Thatched roofs are at risk of fire, especially in midsummer , if they have dried out from exposure to the sun. But the New Year's fireworks is also a danger, so that on the North Frisian Islands the burning of fireworks was generally prohibited. A fire usually spreads over a large area within half an hour; the tied bundles of thatch come loose and slide down burning from the roof surface, making it difficult to escape from the building. The fire services usually advise you to leave the building immediately in the event of a fire. This problem has been known for centuries, so that from the late 18th century, locally also earlier, so-called fire doors have spread (see also Uthlandfriesisches Haus ). These are located on the long sides of the house and have their own pointed gable so that they protect against the burning bundles of thatch when leaving the building. Due to the considerably higher risk of fire compared to a hard roof, the premiums for fire insurance are higher for traditionally thatched houses. A public real fire test at the Lübeck University of Applied Sciences has shown that the current binding technology with screwed V2A wires and without rear ventilation on a solid wood roof (regional house Lübeck Bay (R)) led to a burn on the roof surface.
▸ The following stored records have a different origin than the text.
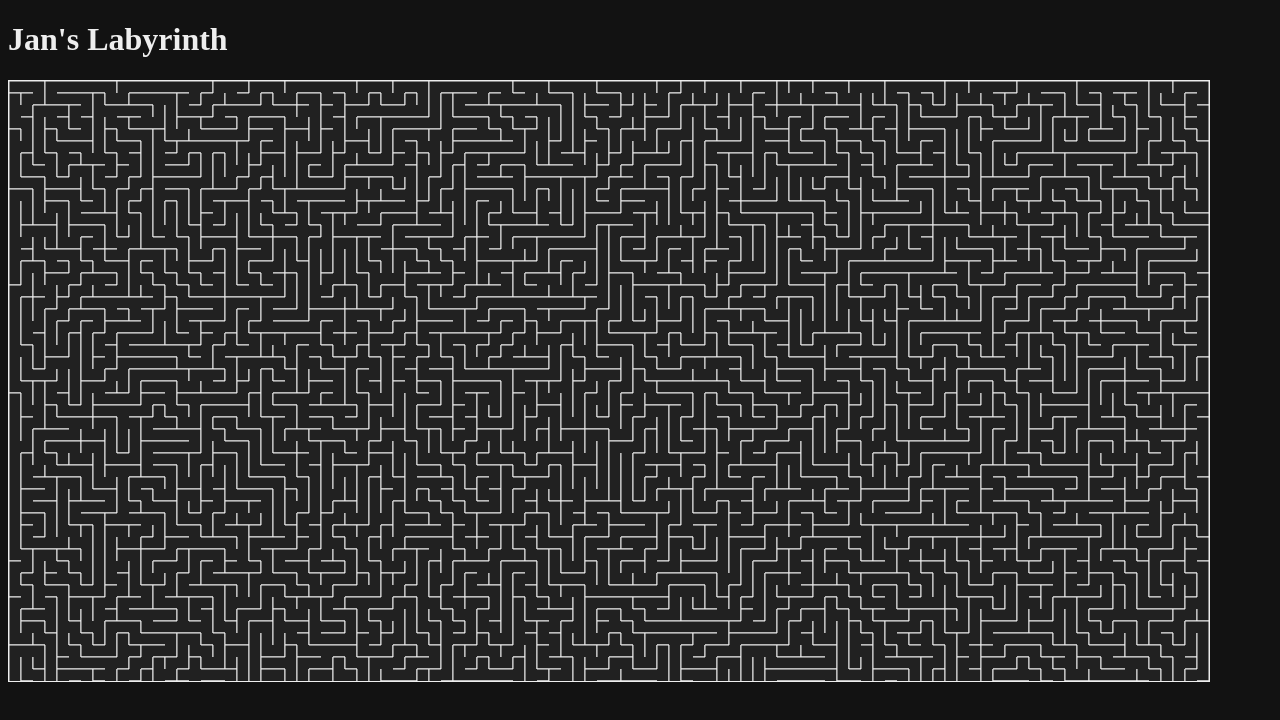
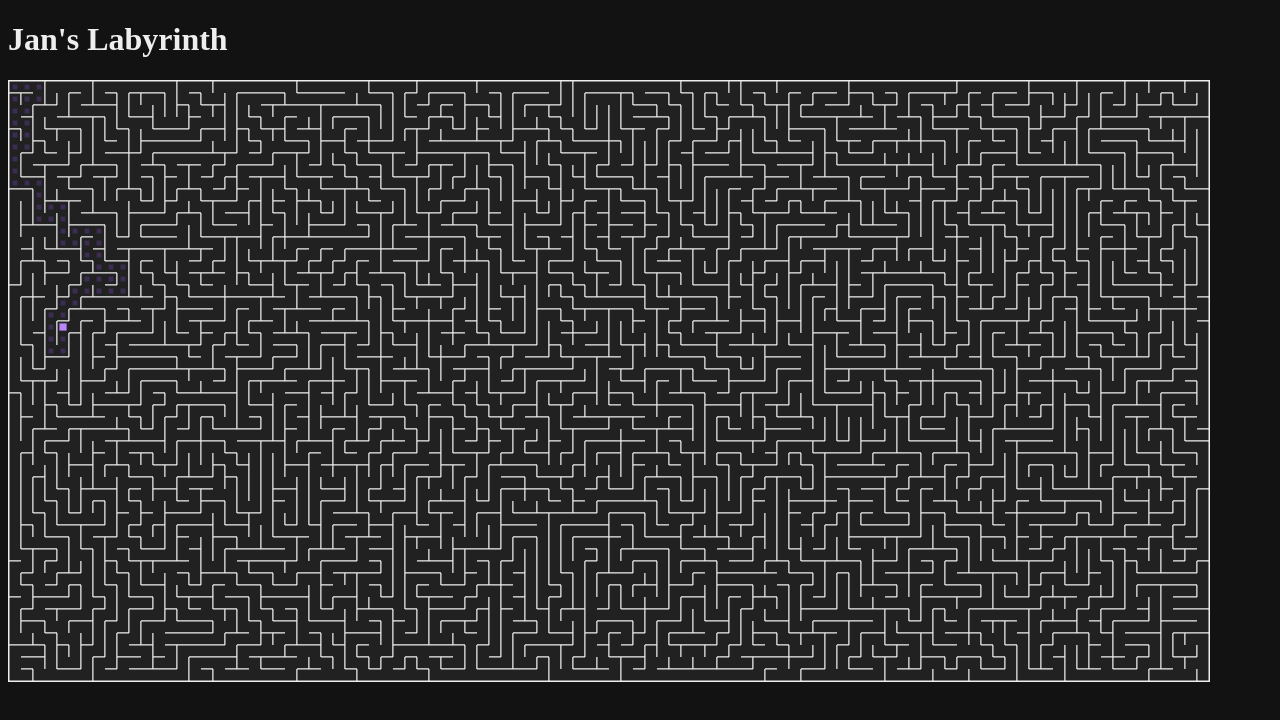
Before and after one commit to simoncragg/jans-labyrinth, a React (Create React App) app: page / in a window 1280 px wide. Shown: the top 720 px of the page. Built offline with nearby package versions, Linux system fonts and the light colour scheme; a web font is replaced by a local one.

Commit message:
feat: maze walker

```diff
--- a/src/App.tsx
+++ b/src/App.tsx
@@ -1,26 +1,43 @@
 import React, { useEffect, useRef } from "react";
 import { Maze } from "./Maze";
 import { MazeBuilder } from "./MazeBuilder";
+import { MazeWalker } from "./MazeWalker";
+import { Point } from "./Point";
 import { Size } from "./Size";
+import { ColorTheme as ColorTheme } from "./ColorTheme";
+
+const mazeSize: Size = new Size(100, 50);
+const canvasSize: Size = new Size(1200, 600);
+const exitPoint: Point = new Point(mazeSize.width - 1, mazeSize.height - 1);
 
 const App = () => {
 
-  const mazeSize: Size = new Size(100, 100);
-  const canvasSize: Size = new Size(1200, 600);
   const canvasRef = useRef<HTMLCanvasElement>(null);
   const mazeBuilderRef = useRef(new MazeBuilder());
   const mazeRef = useRef<Maze>(mazeBuilderRef.current.build(mazeSize));
+  const mazeWalkerRef = useRef<MazeWalker>(new MazeWalker(mazeRef.current, new Point(0, 0), exitPoint));
 
-  // const update = (ts: DOMHighResTimeStamp) => {};
+  const update = (ts: DOMHighResTimeStamp) => {
+  mazeWalkerRef.current.update(ts);
+
+  const canvas = canvasRef.current as HTMLCanvasElement;
+  if (!canvas) throw new Error("No canvas!");
+  const ctx = canvas.getContext("2d");
+  if (!ctx) throw new Error("No context!");
+  mazeRef.current.draw(ctx, canvasSize);
+  mazeWalkerRef.current.draw(ctx, canvasSize);
+  window.requestAnimationFrame(update);
+ };
 
   useEffect(() => {
       const canvas = canvasRef.current as HTMLCanvasElement;
       if (!canvas) throw new Error("No canvas!");
-      const context = canvas.getContext("2d");
-      if (!context) throw new Error("No context!");
-      context.strokeStyle = "#eeeeee";
-      mazeRef.current.draw(context, canvasSize);
-      //window.requestAnimationFrame(update);
+      const ctx = canvas.getContext("2d");
+      if (!ctx) throw new Error("No context!");
+      ctx.strokeStyle = ColorTheme.mazeWall;
+      mazeRef.current.draw(ctx, canvasSize);
+      window.requestAnimationFrame(update);
+      mazeWalkerRef.current.draw(ctx, canvasSize);
   });
 
   return (
--- a/src/Cell.ts
+++ b/src/Cell.ts
@@ -1,73 +1,75 @@
 import { Point } from "./Point";
-
-const north = 0;
-const east = 1;
-const south = 2;
-const west = 3;
+import { Direction } from "./Direction";
+import { ColorTheme } from "./ColorTheme";
 
 export class Cell {
-  x: number;
-  y: number;
-  visited: boolean;
+  position: Point;
+  lastVisited: number | false;
   walls: boolean[];
 
   constructor(x: number, y: number) {
-    this.x = x;
-    this.y = y;
-    this.visited = false;
+    this.position = new Point(x, y);
     this.walls = [true, true, true, true];
+    this.lastVisited = false;
   }
 
   removeWalls(neighbour: Cell) {
-    if (this.x === neighbour.x) {
-      if (this.y < neighbour.y) {
-        this.walls[south] = false;
-        neighbour.walls[north] = false;
+    const { x, y } = this.position;
+    if (x === neighbour.position.x) {
+      if (y < neighbour.position.y) {
+        this.walls[Direction.south] = false;
+        neighbour.walls[Direction.north] = false;
       } else {
-        this.walls[north] = false;
-        neighbour.walls[south] = false;
+        this.walls[Direction.north] = false;
+        neighbour.walls[Direction.south] = false;
       }
     } else {
-      if (this.x < neighbour.x) {
-        this.walls[east] = false;
-        neighbour.walls[west] = false;
+      if (x < neighbour.position.x) {
+        this.walls[Direction.east] = false;
+        neighbour.walls[Direction.west] = false;
       } else {
-        this.walls[west] = false;
-        neighbour.walls[east] = false;
+        this.walls[Direction.west] = false;
+        neighbour.walls[Direction.east] = false;
       }
     }
   }
 
   draw(ctx: CanvasRenderingContext2D, size: number) {
-    ctx.fillStyle = "#212121";
-    ctx.fillRect(this.x * size, this.y * size, size, size);
+    ctx.fillStyle = ColorTheme.mazeBackground;
+    const { x, y } = this.position;
 
-    if (this.walls[north]) {
-      const startPoint = new Point(this.x * size, this.y * size);
+    ctx.fillRect(x * size, y * size, size, size);
+
+    if (this.walls[Direction.north]) {
+      const startPoint = new Point(x * size, y * size);
       const endPoint = startPoint.add(size, 0);
       this.drawLine(ctx, startPoint, endPoint);
     }
 
-    if (this.walls[east]) {
-      const startPoint = new Point(this.x * size, this.y * size).add(size, 0);
+    if (this.walls[Direction.east]) {
+      const startPoint = new Point(x * size, y * size).add(size, 0);
       const endPoint = startPoint.add(0, size);
       this.drawLine(ctx, startPoint, endPoint);
     }
 
-    if (this.walls[south]) {
-      const startPoint = new Point(this.x * size, this.y * size).add(0, size);
+    if (this.walls[Direction.south]) {
+      const startPoint = new Point(x * size, y * size).add(0, size);
       const endPoint = startPoint.add(size, 0);
       this.drawLine(ctx, startPoint, endPoint);
     }
 
-    if (this.walls[west]) {
-      const startPoint = new Point(this.x * size, this.y * size);
+    if (this.walls[Direction.west]) {
+      const startPoint = new Point(x * size, y * size);
       const endPoint = startPoint.add(0, size);
       this.drawLine(ctx, startPoint, endPoint);
     }
   }
 
-  drawLine(ctx: CanvasRenderingContext2D, startPoint: Point, endPoint: Point) {
+  private drawLine(
+    ctx: CanvasRenderingContext2D,
+    startPoint: Point,
+    endPoint: Point
+  ) {
     ctx.beginPath();
     ctx.moveTo(startPoint.x, startPoint.y);
     ctx.lineTo(endPoint.x, endPoint.y);
--- /dev/null
+++ b/src/ColorTheme.ts
@@ -0,0 +1,17 @@
+export class ColorTheme {
+  static get mazeBackground(): string {
+    return "#212121";
+  }
+
+  static get mazeWall(): string {
+    return "#eeeeee";
+  }
+
+  static get walker(): string {
+    return "#BB86FC"; // "#03DAC5";
+  }
+
+  static get visitedMarker(): string {
+    return "#3d2d55";
+  }
+}
--- /dev/null
+++ b/src/Direction.ts
@@ -0,0 +1,6 @@
+export enum Direction {
+  north = 0,
+  east = 1,
+  south = 2,
+  west = 3,
+}
--- a/src/Maze.ts
+++ b/src/Maze.ts
@@ -2,8 +2,7 @@ import { Cell } from "./Cell";
 import { Size } from "./Size";
 
 export class Maze {
-  private size: Size;
-
+  size: Size;
   cells: Cell[] = [];
 
   constructor(size: Size) {
@@ -37,6 +36,6 @@ export class Maze {
   }
 
   resetVisits() {
-    this.cells.forEach((cell) => (cell.visited = false));
+    this.cells.forEach((cell) => (cell.lastVisited = false));
   }
 }
--- /dev/null
+++ b/src/MazeWalker.tsx
@@ -0,0 +1,130 @@
+import { Maze } from "./Maze";
+import { Point } from "./Point";
+import { Size } from "./Size";
+import { Cell } from "./Cell";
+import { Direction } from "./Direction";
+import { Rect } from "./Rect";
+import { ColorTheme } from "./ColorTheme";
+
+const timeStepIntervalMs = 500; //16.6666666667;
+
+export class MazeWalker {
+
+    maze: Maze;
+    current: Cell;
+    exit: Cell;
+    visitedStack: Cell[] = [];
+    delta = 0;
+    lastUpdateTimestamp: number | undefined;
+
+    constructor(maze: Maze, startPoint: Point, exitPoint: Point) {
+        this.maze = maze;
+        const current = maze.getCell(startPoint.x, startPoint.y);
+        const exit = maze.getCell(exitPoint.x, exitPoint.y);
+
+        if (current) this.current = current; else throw new Error("Invalid start position");
+        if (exit) this.exit = exit; else throw new Error("Invalid exit position");
+    }
+
+    update(ts: DOMHighResTimeStamp) {
+
+        if (!this.lastUpdateTimestamp) {
+            this.lastUpdateTimestamp = ts;
+        }
+
+        this.delta += ts - this.lastUpdateTimestamp;
+        if (this.delta < timeStepIntervalMs) {
+            return;
+        }
+
+        if (!this.current.position.equals(this.exit.position)) {
+            const next = this.getNextCell(this.current);
+            if (next) {
+                this.current.lastVisited = Date.now();
+                this.visitedStack.push(this.current);
+                this.current = next;
+            } else {
+                const current = this.visitedStack.pop();
+                if (current) {
+                    this.current = current;
+                } else {
+                    throw new Error("Hmm, what to do now?");
+                }
+            }
+        }
+
+        this.delta = 0;
+        this.lastUpdateTimestamp = ts;
+    }
+
+    draw(ctx: CanvasRenderingContext2D | null, canvasSize: Size) {
+        if (!ctx) throw new Error("Maze Walker has no context!");
+
+        ctx.fillStyle = ColorTheme.visitedMarker;
+        this.maze.cells
+            .filter(cell => cell.lastVisited ?? false)
+            .forEach(cell => {
+                const { x, y, width, height } = this.getDrawRect(cell, canvasSize, 0.4);
+                ctx.fillRect(x,  y, width, height)
+            });
+
+        const { x, y, width, height } = this.getDrawRect(this.current, canvasSize, 0.6);
+        ctx.fillStyle = ColorTheme.walker;
+        ctx.fillRect(x,  y, width, height)
+    }
+
+    private getDrawRect(cell: Cell, canvasSize: Size, scale: number): Rect {
+        const cellSize = Math.floor(canvasSize.width / this.maze.size.width);
+        const rectSize = new Size(cellSize, cellSize).multiply(scale, scale);
+        const x = (cell.position.x * cellSize) + (cellSize * ((1 - scale) / 2));
+        const y = (cell.position.y * cellSize) + (cellSize * ((1 - scale) / 2));
+        return new Rect(x, y, rectSize.width, rectSize.height);
+    }
+
+    private getNextCell(current: Cell): Cell {
+        const availableDirections = Array<number>();
+        for (let i = 0; i < current.walls.length; i++) {
+            if (!current.walls[i]) {
+                availableDirections.push(i);
+            }
+        }
+
+        const availableNeighbours = availableDirections.map(direction => this.getNeighbour(current, direction));
+        const unVisitedNeighbours = availableNeighbours.filter(neighbour => !neighbour?.lastVisited ?? false);
+
+        if (unVisitedNeighbours.length > 0) {
+            const randomIndex = Math.floor(Math.random() * unVisitedNeighbours.length);
+            const cell = unVisitedNeighbours[randomIndex];
+            if (!cell) throw new Error("Cell cannot be undefined here");
+            return cell;
+        }
+
+        const previouslyVisitedNeighbours = availableNeighbours
+            .filter(neighbour => neighbour?.lastVisited ?? false)
+            .sort((a, b) => (a?.lastVisited as number ?? 0) - (b?.lastVisited as number ?? 0));
+
+        const cell = previouslyVisitedNeighbours[0];
+        if (!cell) throw new Error("Cell cannot be undefined here");
+        return cell;
+    }
+
+    private getNeighbour(current: Cell, direction: Direction): Cell | undefined {
+        let point: Point | undefined;
+        console.log("current.position", current.position);
+        switch (direction) {
+            case 0: point = current.position.sub(0, 1); break;
+            case 1: point = current.position.add(1, 0); break;
+            case 2: point = current.position.add(0, 1); break;
+            case 3: point = current.position.sub(1, 0); break;
+            default: throw new Error(`Invalid direction ${direction}`);
+        }
+
+
+        console.log("direction", direction);
+        console.log("point", point);
+
+        return point
+            ? this.maze.getCell(point.x, point.y)
+            : undefined;
+    }
+}
--- a/src/Point.ts
+++ b/src/Point.ts
@@ -7,7 +7,15 @@ export class Point {
     this.y = y;
   }
 
+  equals(p: Point) {
+    return this.x === p.x && this.y === p.y;
+  }
+
   add(x: number, y: number): Point {
     return new Point(this.x + x, this.y + y);
   }
+
+  sub(x: number, y: number): Point {
+    return new Point(this.x - x, this.y - y);
+  }
 }
--- /dev/null
+++ b/src/Rect.ts
@@ -0,0 +1,13 @@
+export class Rect {
+  x: number;
+  y: number;
+  width: number;
+  height: number;
+
+  constructor(x: number, y: number, width: number, height: number) {
+    this.x = x;
+    this.y = y;
+    this.width = width;
+    this.height = height;
+  }
+}
--- a/src/Size.ts
+++ b/src/Size.ts
@@ -6,4 +6,12 @@ export class Size {
     this.width = width;
     this.height = height;
   }
+
+  sub(width: number, height: number): Size {
+    return new Size(this.width - width, this.height - height);
+  }
+
+  multiply(width: number, height: number): Size {
+    return new Size(this.width * width, this.height * height);
+  }
 }
--- a/tsconfig.json
+++ b/tsconfig.json
@@ -1,5 +1,6 @@
 {
   "compilerOptions": {
+    "target": "es5",
     "lib": ["dom", "dom.iterable", "esnext"],
     "allowJs": true,
     "allowSyntheticDefaultImports": true,
```
Also changed, not shown: src/MazeBuilder.ts (+7 -6 lines).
The reed does not slide down. The LBO-SH § 34 was changed accordingly in 2009.


  • Brigitta Seidel: Under the thatched roof. Husum, 2007, ISBN 978-3-89876-327-1 .
  • Walter Schattke: The thatched roof. Instructions for correct construction and appropriate treatment of the soft roofing. Verlag Schleswiger Druck- und Verlagshaus, 1981, ISBN 3-88242-060-X .
  • Walter Schattke: The thatched roof. Natural living under a soft roof - from prehistoric times to today. Verlag Christians, Hamburg 1996, ISBN 3-7672-1140-8 .
  • Mila Schrader: Reet & straw as historical building material. Elsewhere , 1998, ISBN 3-931824-09-8 .
  • Johann Garleff : How did thatch roofing work in Schleswig-Holstein? In: The home. Journal for Nature and Regional Studies of Schleswig-Holstein and Hamburg, Volume 75, No. 7, July 1968, ISSN  0017-9701 , pp. 188-194, ( [accessed December 17, 2018]).
  • Bernd Grützmacher: Thatched and thatched roofs. Old techniques revived. Callwey Verlag, Munich 1981, ISBN 3-7667-0554-7 .
  • Rinus Spruit: The current that carries us. A family story . From the Dutch by Mirjam Pressler . dtv, Munich 2011, ISBN 978-3-423-24864-8 . (nl. Original: De rietdekker. Een familiegeschiedenis. Amsterdam 2009; Life story of an old thatched roofer from the Dutch province of Zealand.)
  • Peter Thomas: House with a straw hat. In: FAZ , July 22, 2016. online


Web links

Commons : Thatched Roofs  - Collection of images, videos and audio files
Wiktionary: Reet  - explanations of meanings, word origins, synonyms, translations

Individual evidence

  1. UNESCO entry , accessed on February 19, 2018
  2. Thatched Roof: Origin & History of Thatched Roofers | Hoist thatch. Retrieved December 12, 2018 .
  3. See also the pages of the Reetdachdeckerinnung ( Memento from February 3, 2014 in the Internet Archive )
  4. Ventilation of thatched roofs Website of the company Hiss Reet Schilfrohrhandel. Retrieved April 8, 2017.
  5. Andreas Sielaff: Thatched roof insulation - but how? Journal Der Holznagel , No. 5/2004, pages 38–39.
  6. Robert Heinicke: Insulate a thatched roof? Holzbau Quadriga trade journal , issue 05/2016, pages 28–32
  7. Robert Borsch Laaks: Can insulation seal? Holzbau Quadriga trade journal , issue 05/2016, pages 22–26
  8. Press release of the Standing Conference
  9. Communities on thatched roofs. In: Berndt Heydemann: New biological atlas. Ecology for Schleswig-Holstein and Hamburg. Verlag Wachholtz, Neumünster 1997, ISBN 3-529-05404-6 .
  10. a b c Dirk Asendorpf : Above is modert. Die Zeit , August 2, 2007, accessed October 29, 2011 .
  11. a b Thatched roof misinformation. January 12, 2010, accessed October 29, 2011 .
  12. Aggressive fungus causes roofs to rot. Süddeutsche Zeitung , January 12, 2009, accessed October 29, 2011 .
  13. Killer mushroom is causing the thatched roofs to rot. Stader Tageblatt, January 18, 2007, archived from the original on January 7, 2011 ; Retrieved October 29, 2011 .
  14. Frieder Schauer: Why do thatched roofs rot prematurely? (No longer available online.) Ernst Moritz Arndt University of Greifswald , December 21, 2010, archived from the original on August 3, 2011 ; Retrieved October 29, 2011 .